A Ghanaian entrepreneur, Josephine Marie Godwyll, is among eight entrepreneurs from sub-Saharan Africa, to be awarded funding to harness the engineering and business skills of their organizations to help tackle the spread of COVID-19.
A statement issued by the British High Commission in Accra said the funding was initiated by the Royal Academy of Engineering in early April as the rapid transmission of COVID-19 gripped countries around the world.
The initiative is with the support of the UK Government’s funding through the Department for Business, Energy and Industrial Strategy (BEIS), and Project CARE (COVID Africa Rapid Entrepreneurs).
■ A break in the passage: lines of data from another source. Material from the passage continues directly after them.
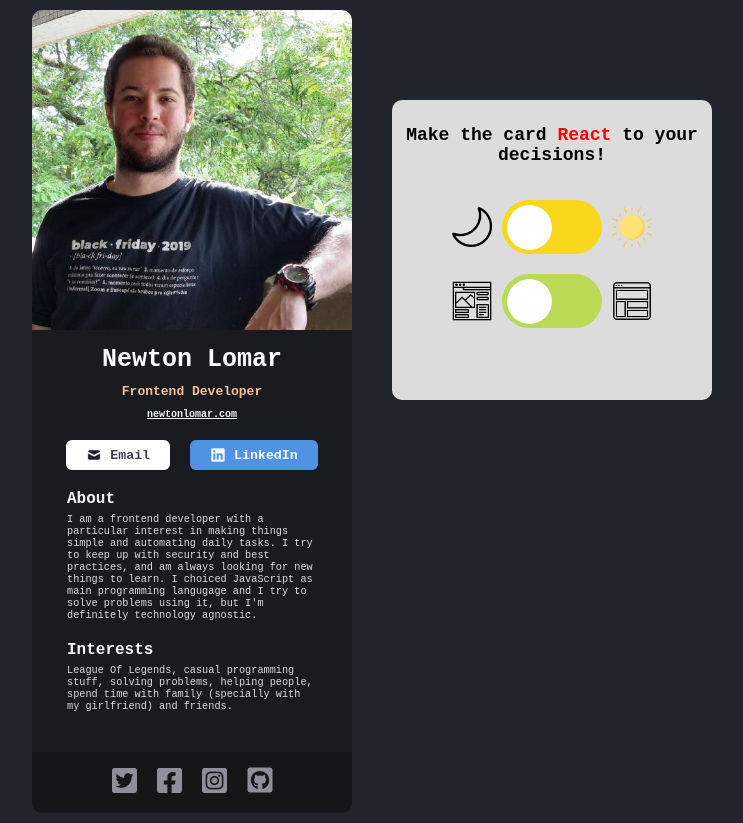
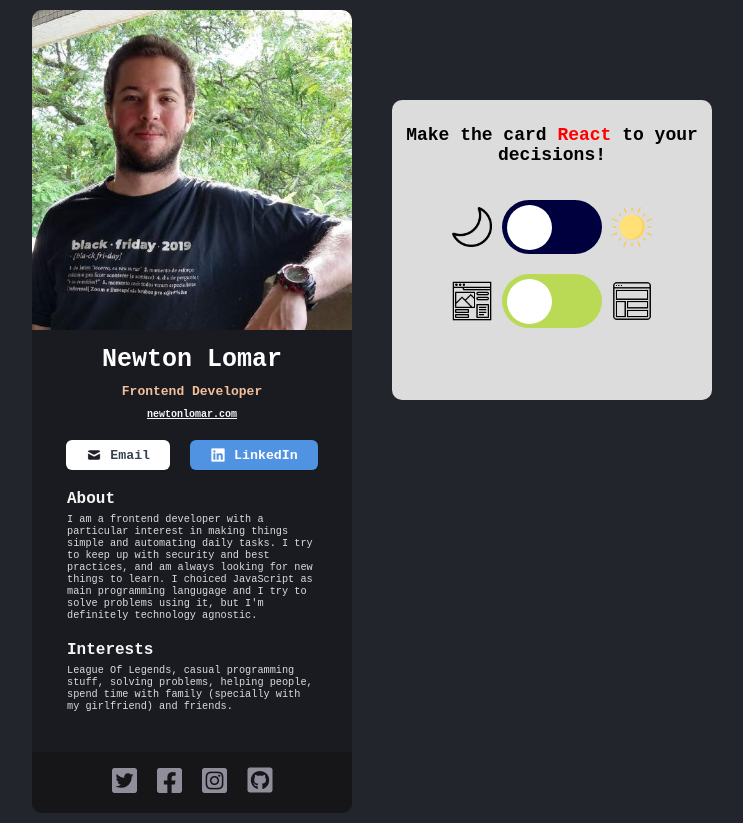
Before and after one commit to newlomar/digital-business-card, a React (Vite) app: page / in a window 1280 px wide. Shown: the whole page, without its empty margins (268-1011 px from the left). Built offline with nearby package versions, Linux system fonts and the light colour scheme; a web font is replaced by a local one.

Commit message:
label background color correction

```diff
--- a/src/App.css
+++ b/src/App.css
@@ -199,7 +199,7 @@ input[type='checkbox'] {
   text-indent: -9999px;
   width: 100px;
   height: 54px;
-  background: #f9d71c;
+  background: #00003f;
   display: block;
   border-radius: 50px;
   position: relative;
@@ -222,7 +222,7 @@ label:after {
 }
 
 input:checked + label {
-  background: #00003f;
+  background: #f9d71c;
 }
 
 input:checked + .design {
```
It said the Academy already works extensively with engineers across sub-Saharan Africa, and the new initiative was an extension of the partnership supporting small and medium engineering businesses to re-focus their work to help address the challenges of COVID-19.
It noted that the Project CARE initiative means that Young at Heart Ghana, run by Josephine Marie Godwyll and her team, are able to support children across Ghana to continue to learn remotely and safely despite COVID-19.
Commenting on Madam Godwyll’s success, Mr Iain Walker, British High Commissioner to Ghana said: “Project CARE has rightly recognised the agile and important contribution Josephine and her team at Young at Heart Ghana have made to the country’s education system.
“Their innovative work supplements the efforts of the Ministry of Education, to ensure that children across Ghana continue to access quality and vital education despite the restrictions and difficulties caused by the coronavirus pandemic.”
The statement said more than 50 people applied for funding through Project CARE, and only eight were chosen to receive funding including entrepreneurs from Kenya, Nigeria and South Africa as well as Ghana.
Each of the successful candidates received £5,000 to support them in scaling up their COVID response.